### Try it
Go line by line through the data below and count those that hold "states". Return only the number.
*** Opening of Input material ***
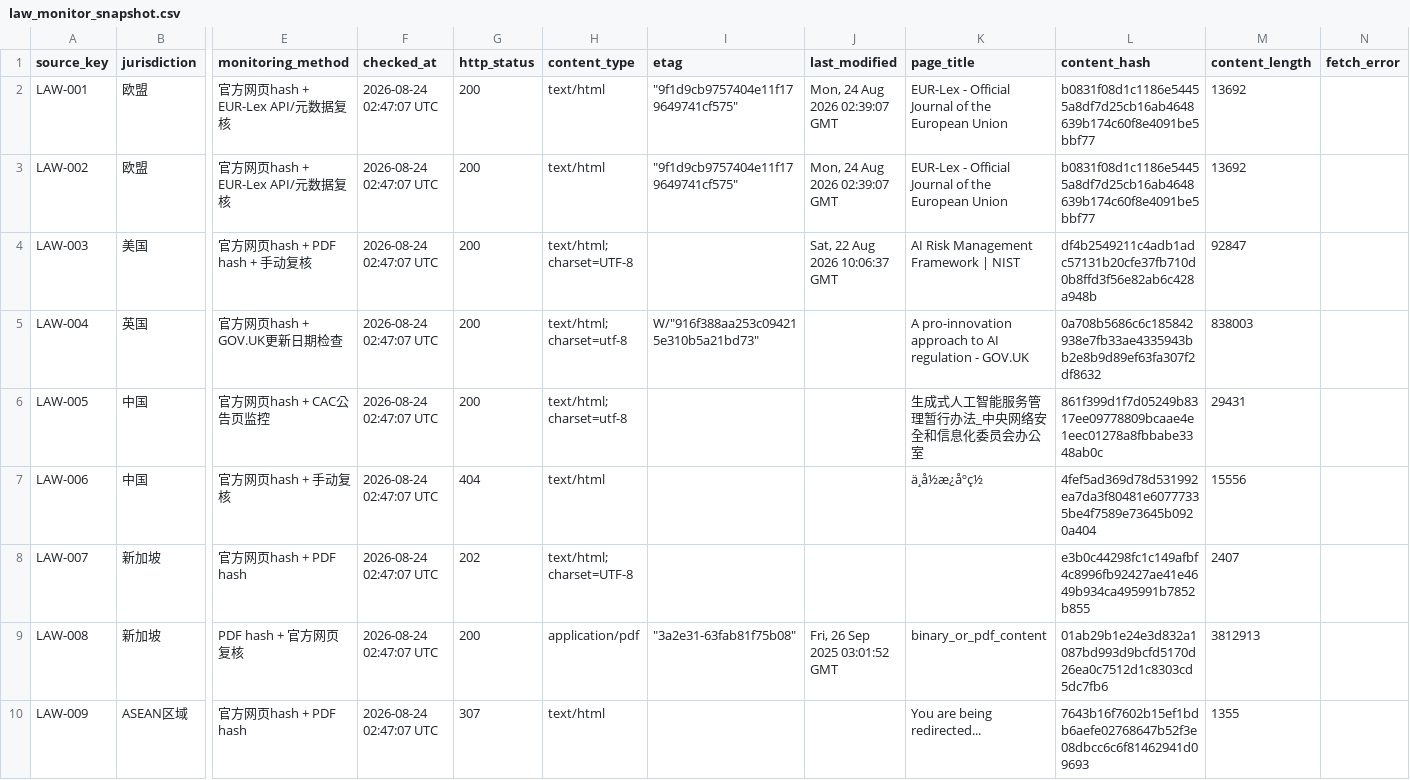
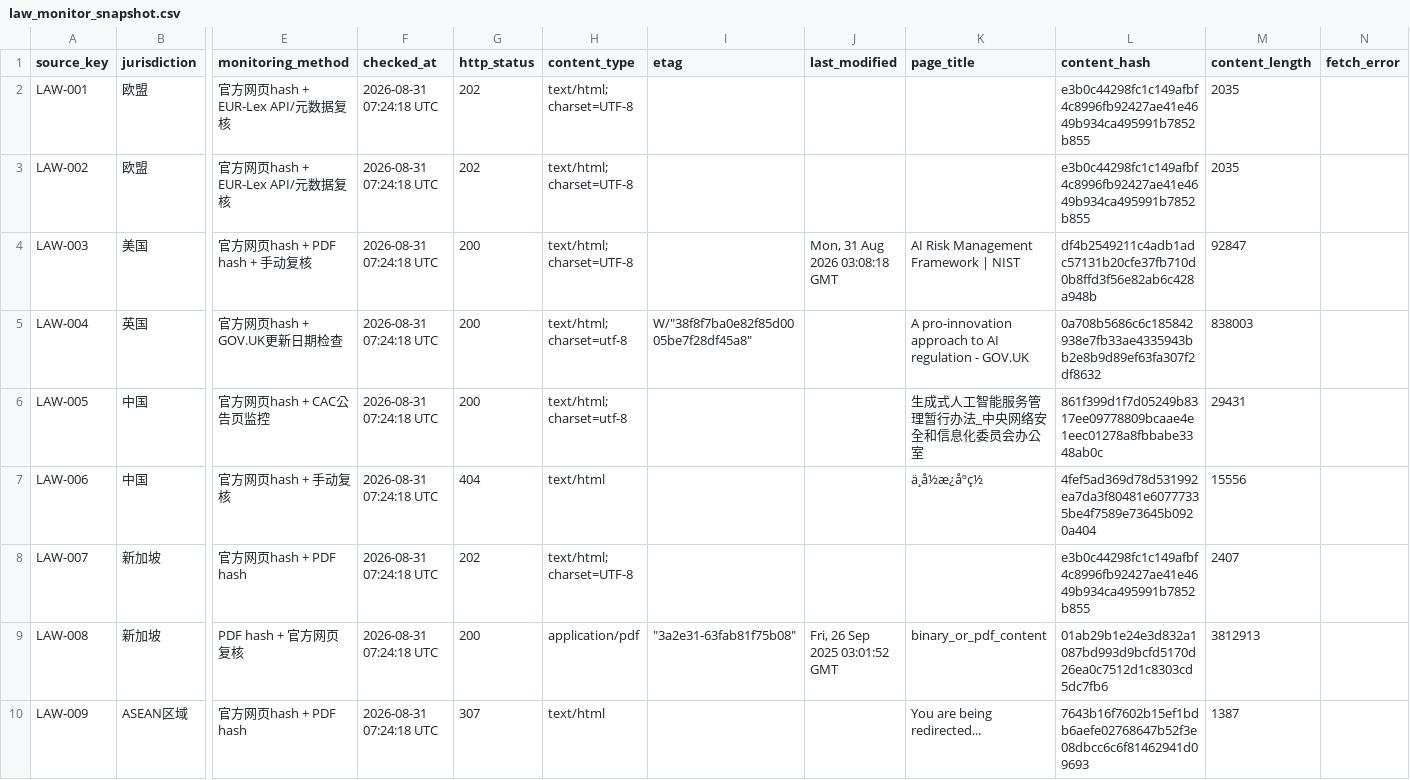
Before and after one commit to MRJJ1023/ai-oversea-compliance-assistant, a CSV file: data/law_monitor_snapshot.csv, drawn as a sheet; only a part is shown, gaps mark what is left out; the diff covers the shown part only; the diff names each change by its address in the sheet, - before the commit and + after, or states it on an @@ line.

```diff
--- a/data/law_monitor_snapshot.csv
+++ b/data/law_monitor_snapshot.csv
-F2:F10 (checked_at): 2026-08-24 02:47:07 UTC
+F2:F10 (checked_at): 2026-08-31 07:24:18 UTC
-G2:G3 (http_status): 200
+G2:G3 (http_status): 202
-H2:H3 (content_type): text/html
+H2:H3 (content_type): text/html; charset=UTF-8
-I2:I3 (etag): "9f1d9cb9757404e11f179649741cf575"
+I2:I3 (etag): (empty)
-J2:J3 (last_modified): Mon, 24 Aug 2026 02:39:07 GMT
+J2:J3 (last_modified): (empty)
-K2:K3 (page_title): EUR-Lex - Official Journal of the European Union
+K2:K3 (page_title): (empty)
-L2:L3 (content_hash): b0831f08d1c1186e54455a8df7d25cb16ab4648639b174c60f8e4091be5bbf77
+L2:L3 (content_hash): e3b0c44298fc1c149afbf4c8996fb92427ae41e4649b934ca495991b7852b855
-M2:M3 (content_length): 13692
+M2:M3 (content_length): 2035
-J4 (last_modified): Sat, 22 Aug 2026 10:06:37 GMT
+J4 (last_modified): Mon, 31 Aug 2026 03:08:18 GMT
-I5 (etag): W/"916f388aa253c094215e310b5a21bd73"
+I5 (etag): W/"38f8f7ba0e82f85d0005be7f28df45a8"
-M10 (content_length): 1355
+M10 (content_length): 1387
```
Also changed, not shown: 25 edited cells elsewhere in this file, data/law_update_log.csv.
*** Close of Input material ***
*** Opening of Input material ***
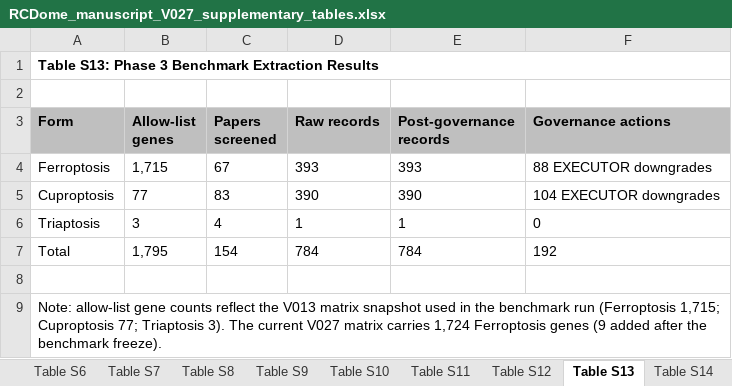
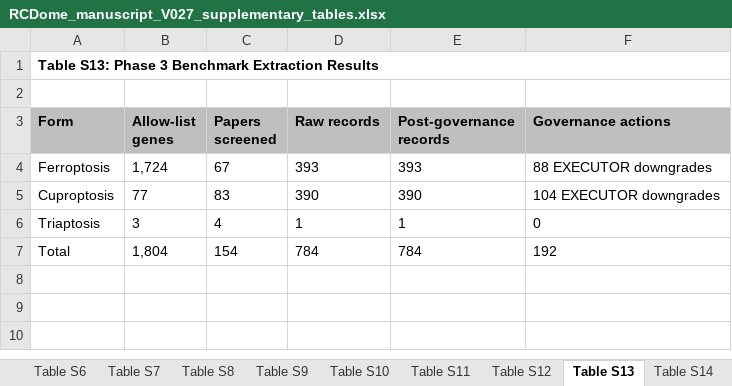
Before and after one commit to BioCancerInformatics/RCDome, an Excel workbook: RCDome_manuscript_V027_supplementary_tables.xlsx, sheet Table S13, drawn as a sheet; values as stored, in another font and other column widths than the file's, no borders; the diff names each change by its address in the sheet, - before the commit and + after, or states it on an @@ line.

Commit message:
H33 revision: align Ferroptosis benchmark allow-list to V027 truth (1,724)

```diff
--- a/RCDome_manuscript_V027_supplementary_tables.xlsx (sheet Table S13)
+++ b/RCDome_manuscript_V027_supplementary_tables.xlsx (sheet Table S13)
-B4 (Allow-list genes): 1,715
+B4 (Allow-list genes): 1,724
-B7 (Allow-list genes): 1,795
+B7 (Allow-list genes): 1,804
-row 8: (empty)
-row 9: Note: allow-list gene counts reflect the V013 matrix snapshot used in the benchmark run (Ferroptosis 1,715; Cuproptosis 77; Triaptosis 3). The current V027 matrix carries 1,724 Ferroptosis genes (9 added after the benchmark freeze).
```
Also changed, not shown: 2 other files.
*** Close of Input material ***
### Exercise output
2